Watt, like other college interns, will submit weekly reports about her experiences and documenting her reflections.
Watt loves the outdoors and is an avid camper. After she completes her internship she is planning a camping trip to Pymatuning before she returns to school.
“I look forward to beginning the ministry,” said Watt. “I want to be out there doing what needs doing. I want to definitely stay in a corps. Some people want jobs at headquarters or the missions, but I don't feel called to do that. I want to be in the ministry.”
The Salvation Army is first a church and then a social service agency.
The Jeannette Salvation Army is located at 1100 Clay Ave. Ext. and has weekly Sunday services, and programming throughout the week which includes a music school, children's activities and women's ministry.
The corps is also a food distribution pantry for the Westmoreland Food Bank on the last Friday of every month and provides other social services to the community. For more information, contact Waddell at 724-523-3120. Office hours are Monday through Friday from 9 a.m. to 2 p.m.
Margie Stanislaw is a contributing writer.
Show commenting policy

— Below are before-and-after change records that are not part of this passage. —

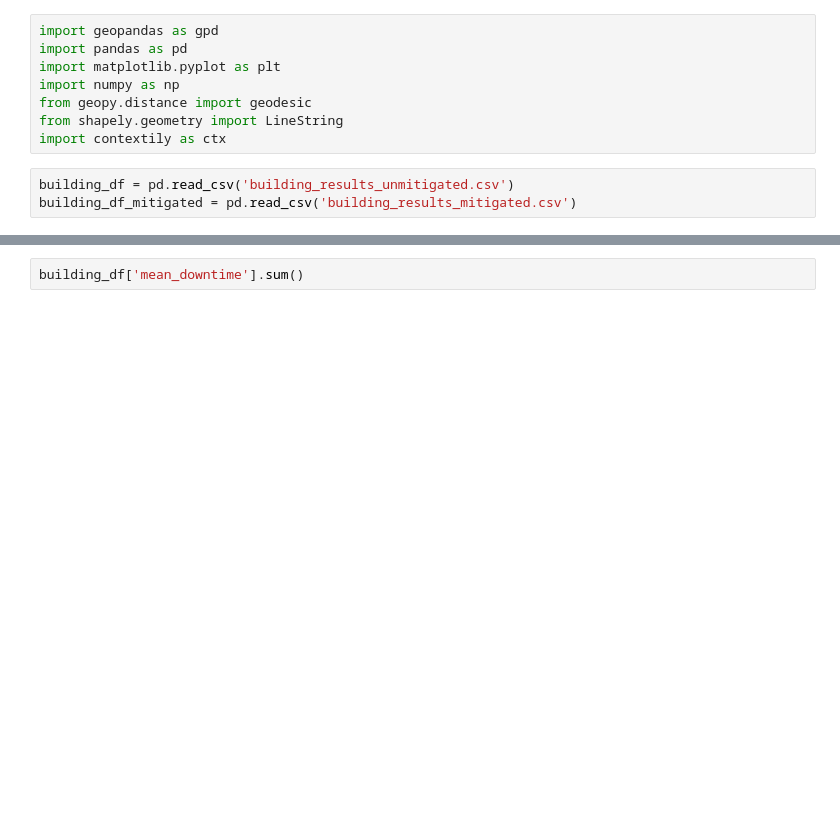
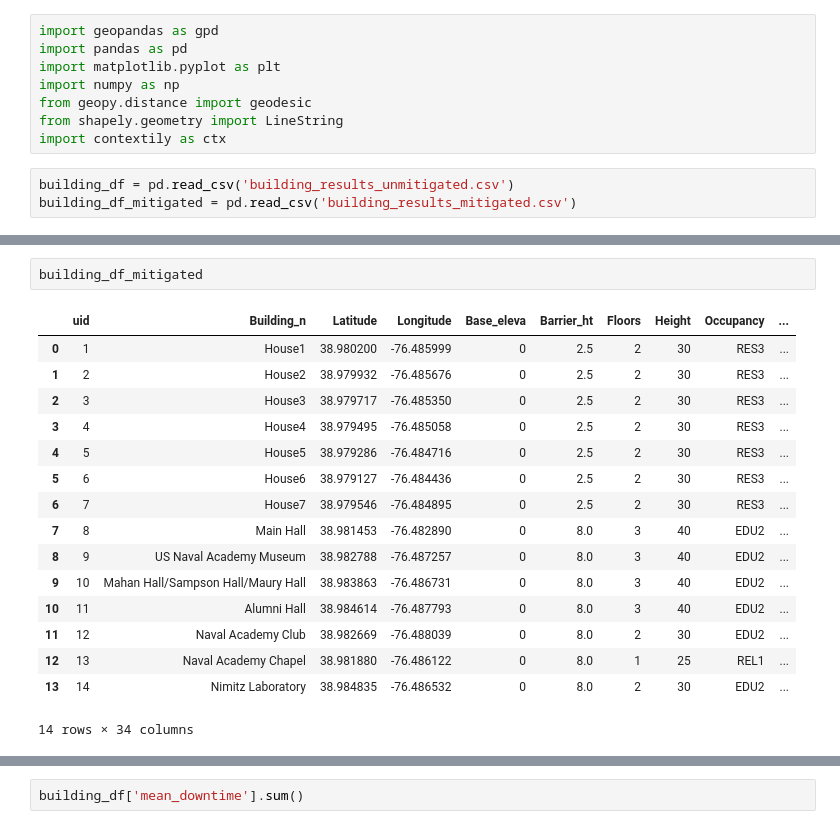
Before and after one commit to sushreyomisra07/FloodRiskBTP, a Jupyter notebook: comparison.ipynb, the cells around one changed output, grey strips where cells are left out. Saved outputs shown, nothing was run; the diff lists cells and outputs as text; blank space fills up the shorter version.

```diff
--- a/comparison.ipynb
+++ b/comparison.ipynb
@@ -11,0 +31,19 @@ building_df_mitigated = pd.read_csv('building_results_mitigated.csv')
+# %%
+building_df_mitigated
+# %% [output]
+|  | uid | Building_n | Latitude | Longitude | Base_eleva | Barrier_ht | Floors | Height | Occupancy | ... |
+| 0 | 1 | House1 | 38.980200 | -76.485999 | 0 | 2.5 | 2 | 30 | RES3 | ... |
+| 1 | 2 | House2 | 38.979932 | -76.485676 | 0 | 2.5 | 2 | 30 | RES3 | ... |
+| 2 | 3 | House3 | 38.979717 | -76.485350 | 0 | 2.5 | 2 | 30 | RES3 | ... |
+| 3 | 4 | House4 | 38.979495 | -76.485058 | 0 | 2.5 | 2 | 30 | RES3 | ... |
+| 4 | 5 | House5 | 38.979286 | -76.484716 | 0 | 2.5 | 2 | 30 | RES3 | ... |
+| 5 | 6 | House6 | 38.979127 | -76.484436 | 0 | 2.5 | 2 | 30 | RES3 | ... |
+| 6 | 7 | House7 | 38.979546 | -76.484895 | 0 | 2.5 | 2 | 30 | RES3 | ... |
+| 7 | 8 | Main Hall | 38.981453 | -76.482890 | 0 | 8.0 | 3 | 40 | EDU2 | ... |
+| 8 | 9 | US Naval Academy Museum | 38.982788 | -76.487257 | 0 | 8.0 | 3 | 40 | EDU2 | ... |
+| 9 | 10 | Mahan Hall/Sampson Hall/Maury Hall | 38.983863 | -76.486731 | 0 | 8.0 | 3 | 40 | EDU2 | ... |
+| 10 | 11 | Alumni Hall | 38.984614 | -76.487793 | 0 | 8.0 | 3 | 40 | EDU2 | ... |
+| 11 | 12 | Naval Academy Club | 38.982669 | -76.488039 | 0 | 8.0 | 2 | 30 | EDU2 | ... |
+| 12 | 13 | Naval Academy Chapel | 38.981880 | -76.486122 | 0 | 8.0 | 1 | 25 | REL1 | ... |
+| 13 | 14 | Nimitz Laboratory | 38.984835 | -76.486532 | 0 | 8.0 | 2 | 30 | EDU2 | ... |
+14 rows × 34 columns
```
Also changed, not shown: parts of 11 cells of this notebook.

TribLive commenting policy
You are solely responsible for your comments and by using TribLive.com you agree to our Terms of Service.
We moderate comments. Our goal is to provide substantive commentary for a general readership. By screening submissions, we provide a space where readers can share intelligent and informed commentary that enhances the quality of our news and information.

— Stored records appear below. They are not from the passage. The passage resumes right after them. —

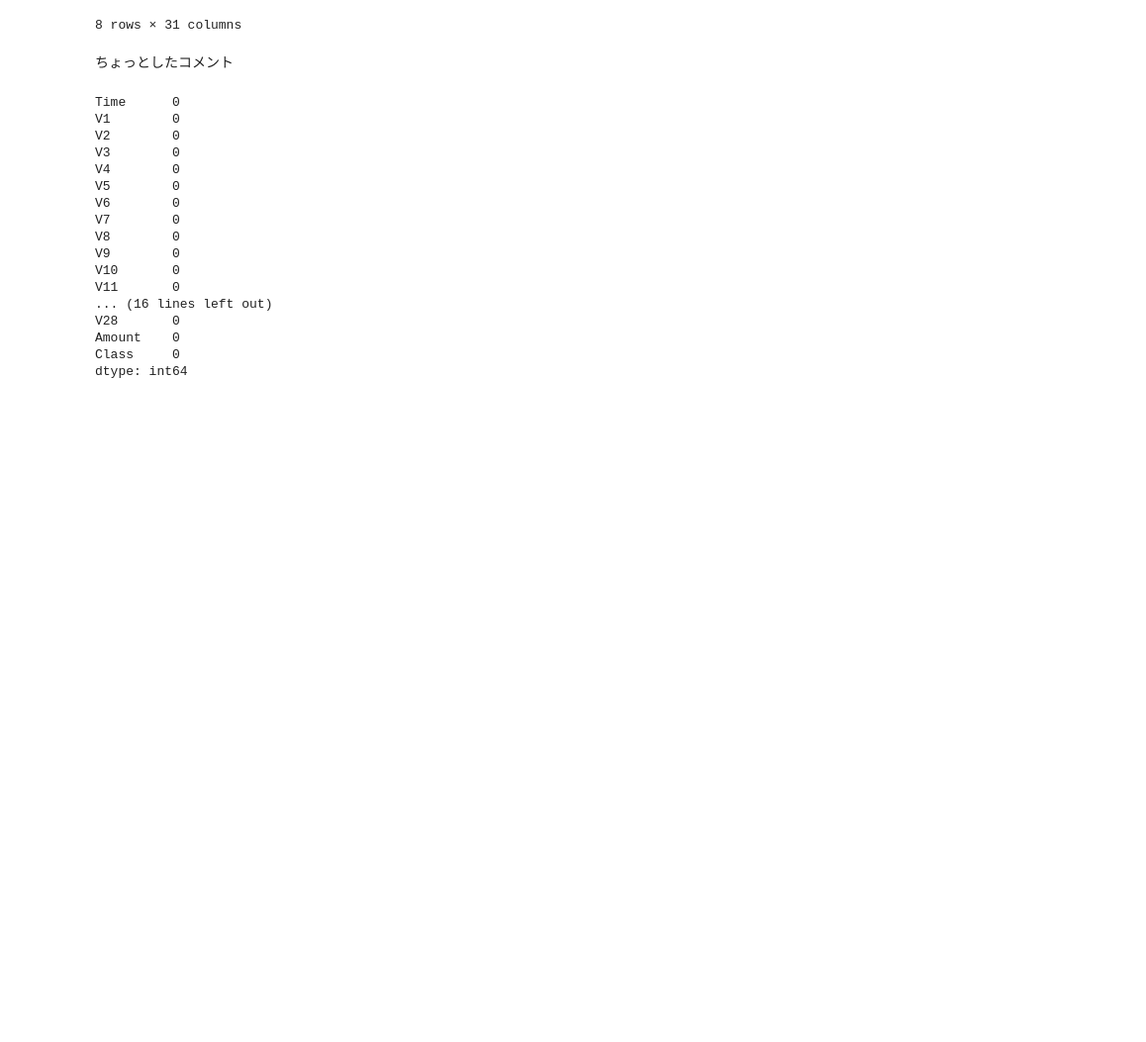
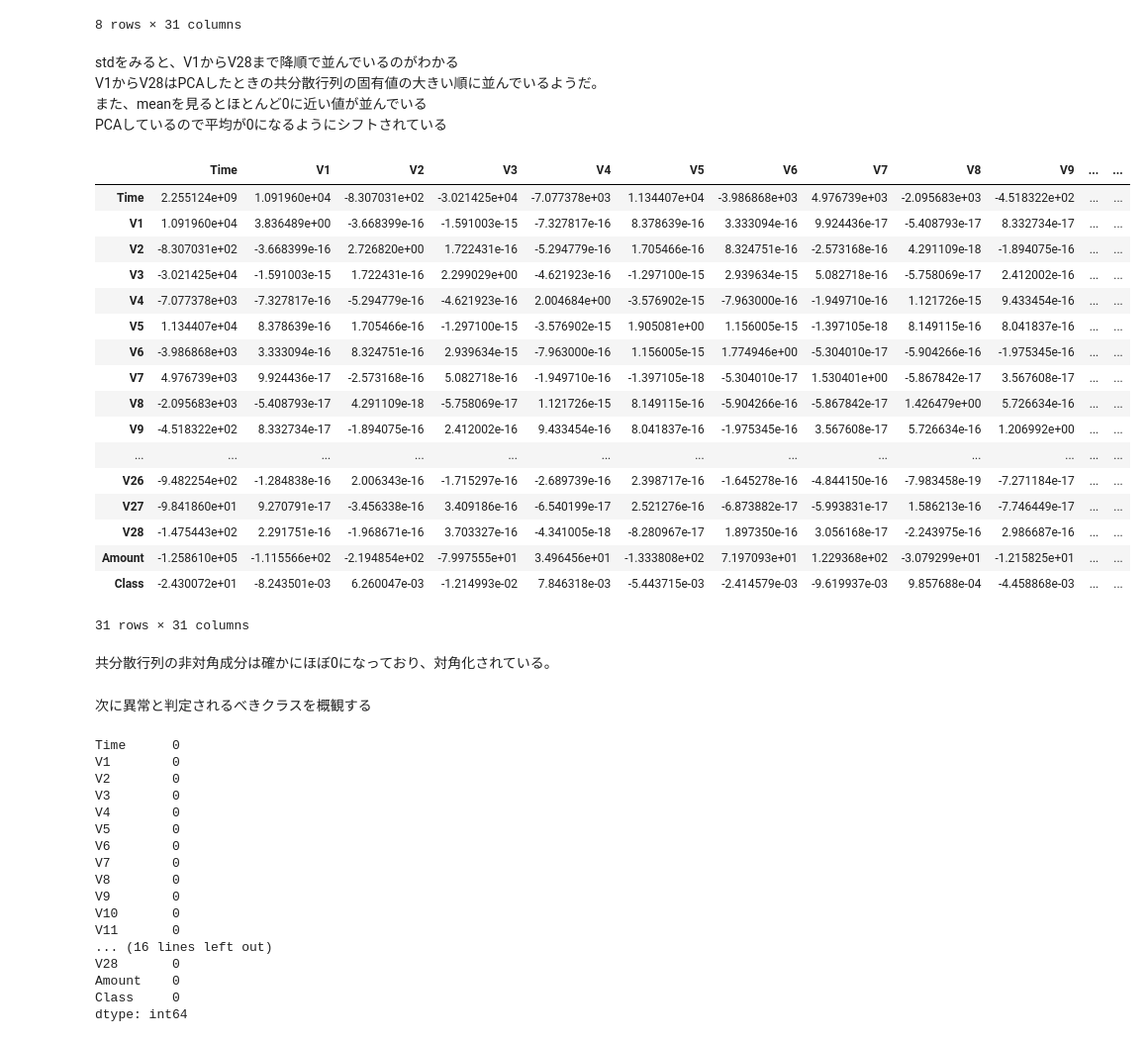
Before and after one commit to nagiton/anomaly_detection, a Jupyter notebook: T-sq_method.ipynb, the cells around one changed output. Shown at 99% size. Drawn from its saved outputs; the diff is of its cells as text; code cells hidden in the pictures; blank space fills up the shorter version.

```diff
--- a/T-sq_method.ipynb
+++ b/T-sq_method.ipynb
@@ -49,5 +53,3 @@ df.describe()
 | 75% | 139320.500000 | 1.315642e+00 | 8.037239e-01 | 1.027196e+00 | 7.433413e-01 | 6.119264e-01 | 3.985649e-01 | 5.704361e-01 | 3.273459e-01 | 5.971390e-01 | ... | ... |
 | max | 172792.000000 | 2.454930e+00 | 2.205773e+01 | 9.382558e+00 | 1.687534e+01 | 3.480167e+01 | 7.330163e+01 | 1.205895e+02 | 2.000721e+01 | 1.559499e+01 | ... | ... |
 8 rows × 31 columns
-# %% [markdown]
-ちょっとしたコメント
@@ -56,3 +56,33 @@ df.describe()
+# %% [markdown]
+stdをみると、V1からV28まで降順で並んでいるのがわかる
+V1からV28はPCAしたときの共分散行列の固有値の大きい順に並んでいるようだ。
+また、meanを見るとほとんど0に近い値が並んでいる
+PCAしているので平均が0になるようにシフトされている
+# %%
+df.cov()
+# %% [output]
+|  | Time | V1 | V2 | V3 | V4 | V5 | V6 | V7 | V8 | V9 | ... | ... |
+| Time | 2.255124e+09 | 1.091960e+04 | -8.307031e+02 | -3.021425e+04 | -7.077378e+03 | 1.134407e+04 | -3.986868e+03 | 4.976739e+03 | -2.095683e+03 | -4.518322e+02 | ... | ... |
+| V1 | 1.091960e+04 | 3.836489e+00 | -3.668399e-16 | -1.591003e-15 | -7.327817e-16 | 8.378639e-16 | 3.333094e-16 | 9.924436e-17 | -5.408793e-17 | 8.332734e-17 | ... | ... |
+| V2 | -8.307031e+02 | -3.668399e-16 | 2.726820e+00 | 1.722431e-16 | -5.294779e-16 | 1.705466e-16 | 8.324751e-16 | -2.573168e-16 | 4.291109e-18 | -1.894075e-16 | ... | ... |
+| V3 | -3.021425e+04 | -1.591003e-15 | 1.722431e-16 | 2.299029e+00 | -4.621923e-16 | -1.297100e-15 | 2.939634e-15 | 5.082718e-16 | -5.758069e-17 | 2.412002e-16 | ... | ... |
+| V4 | -7.077378e+03 | -7.327817e-16 | -5.294779e-16 | -4.621923e-16 | 2.004684e+00 | -3.576902e-15 | -7.963000e-16 | -1.949710e-16 | 1.121726e-15 | 9.433454e-16 | ... | ... |
+| V5 | 1.134407e+04 | 8.378639e-16 | 1.705466e-16 | -1.297100e-15 | -3.576902e-15 | 1.905081e+00 | 1.156005e-15 | -1.397105e-18 | 8.149115e-16 | 8.041837e-16 | ... | ... |
+| V6 | -3.986868e+03 | 3.333094e-16 | 8.324751e-16 | 2.939634e-15 | -7.963000e-16 | 1.156005e-15 | 1.774946e+00 | -5.304010e-17 | -5.904266e-16 | -1.975345e-16 | ... | ... |
+| V7 | 4.976739e+03 | 9.924436e-17 | -2.573168e-16 | 5.082718e-16 | -1.949710e-16 | -1.397105e-18 | -5.304010e-17 | 1.530401e+00 | -5.867842e-17 | 3.567608e-17 | ... | ... |
+| V8 | -2.095683e+03 | -5.408793e-17 | 4.291109e-18 | -5.758069e-17 | 1.121726e-15 | 8.149115e-16 | -5.904266e-16 | -5.867842e-17 | 1.426479e+00 | 5.726634e-16 | ... | ... |
+| V9 | -4.518322e+02 | 8.332734e-17 | -1.894075e-16 | 2.412002e-16 | 9.433454e-16 | 8.041837e-16 | -1.975345e-16 | 3.567608e-17 | 5.726634e-16 | 1.206992e+00 | ... | ... |
+| ... | ... | ... | ... | ... | ... | ... | ... | ... | ... | ... | ... | ... |
+| V26 | -9.482254e+02 | -1.284838e-16 | 2.006343e-16 | -1.715297e-16 | -2.689739e-16 | 2.398717e-16 | -1.645278e-16 | -4.844150e-16 | -7.983458e-19 | -7.271184e-17 | ... | ... |
+| V27 | -9.841860e+01 | 9.270791e-17 | -3.456338e-16 | 3.409186e-16 | -6.540199e-17 | 2.521276e-16 | -6.873882e-17 | -5.993831e-17 | 1.586213e-16 | -7.746449e-17 | ... | ... |
+| V28 | -1.475443e+02 | 2.291751e-16 | -1.968671e-16 | 3.703327e-16 | -4.341005e-18 | -8.280967e-17 | 1.897350e-16 | 3.056168e-17 | -2.243975e-16 | 2.986687e-16 | ... | ... |
+| Amount | -1.258610e+05 | -1.115566e+02 | -2.194854e+02 | -7.997555e+01 | 3.496456e+01 | -1.333808e+02 | 7.197093e+01 | 1.229368e+02 | -3.079299e+01 | -1.215825e+01 | ... | ... |
+| Class | -2.430072e+01 | -8.243501e-03 | 6.260047e-03 | -1.214993e-02 | 7.846318e-03 | -5.443715e-03 | -2.414579e-03 | -9.619937e-03 | 9.857688e-04 | -4.458868e-03 | ... | ... |
+31 rows × 31 columns
+# %% [markdown]
+共分散行列の非対角成分は確かにほぼ0になっており、対角化されている。
+# %% [markdown]
+次に異常と判定されるべきクラスを概観する
 # %%
 df.isnull().sum()
 # %% [output]
```
Also changed, not shown: parts of 23 cells of this notebook.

While most comments will be posted if they are on-topic and not abusive, moderating decisions are subjective. We will make them as carefully and consistently as we can. Because of the volume of reader comments, we cannot review individual moderation decisions with readers.
We value thoughtful comments representing a range of views that make their point quickly and politely. We make an effort to protect discussions from repeated comments either by the same reader or different readers.
We follow the same standards for taste as the daily newspaper. A few things we won't tolerate: personal attacks, obscenity, vulgarity, profanity (including expletives and letters followed by dashes), commercial promotion, impersonations, incoherence, proselytizing and SHOUTING. Don't include URLs to Web sites.
We do not edit comments. They are either approved or deleted. We reserve the right to edit a comment that is quoted or excerpted in an article. In this case, we may fix spelling and punctuation.
We welcome strong opinions and criticism of our work, but we don't want comments to become bogged down with discussions of our policies and we will moderate accordingly.
We appreciate it when readers and people quoted in articles or blog posts point out errors of fact or emphasis and will investigate all assertions. But these suggestions should be sent via e-mail. To avoid distracting other readers, we won't publish comments that suggest a correction. Instead, corrections will be made in a blog post or in an article.
- Greensburg pair jailed in convenience store robbery
- Vincentian girls dominate rival North Catholic for 4th straight WPIAL Class A title
- Rostraver takes on Ringgold sex case
- Improved play against zone keys Pitt’s turnaround
- New Monroeville Mall policy aims to tame teen shoppers
- Previously convicted of embezzlement, Mt. Pleasant postal worker accused of mail theft
- Ex-Brewers star Hart hopes to prove to Pirates he still can play
- Rostraver man faces trial in child sex case
- Pirates sickened by pic of ‘Jihadi John’ wearing Bucs ball cap
- Duquesne Light Home & Garden Show show displays latest and greatest
- Microtonal music festival goes off the beaten scale in Pittsburgh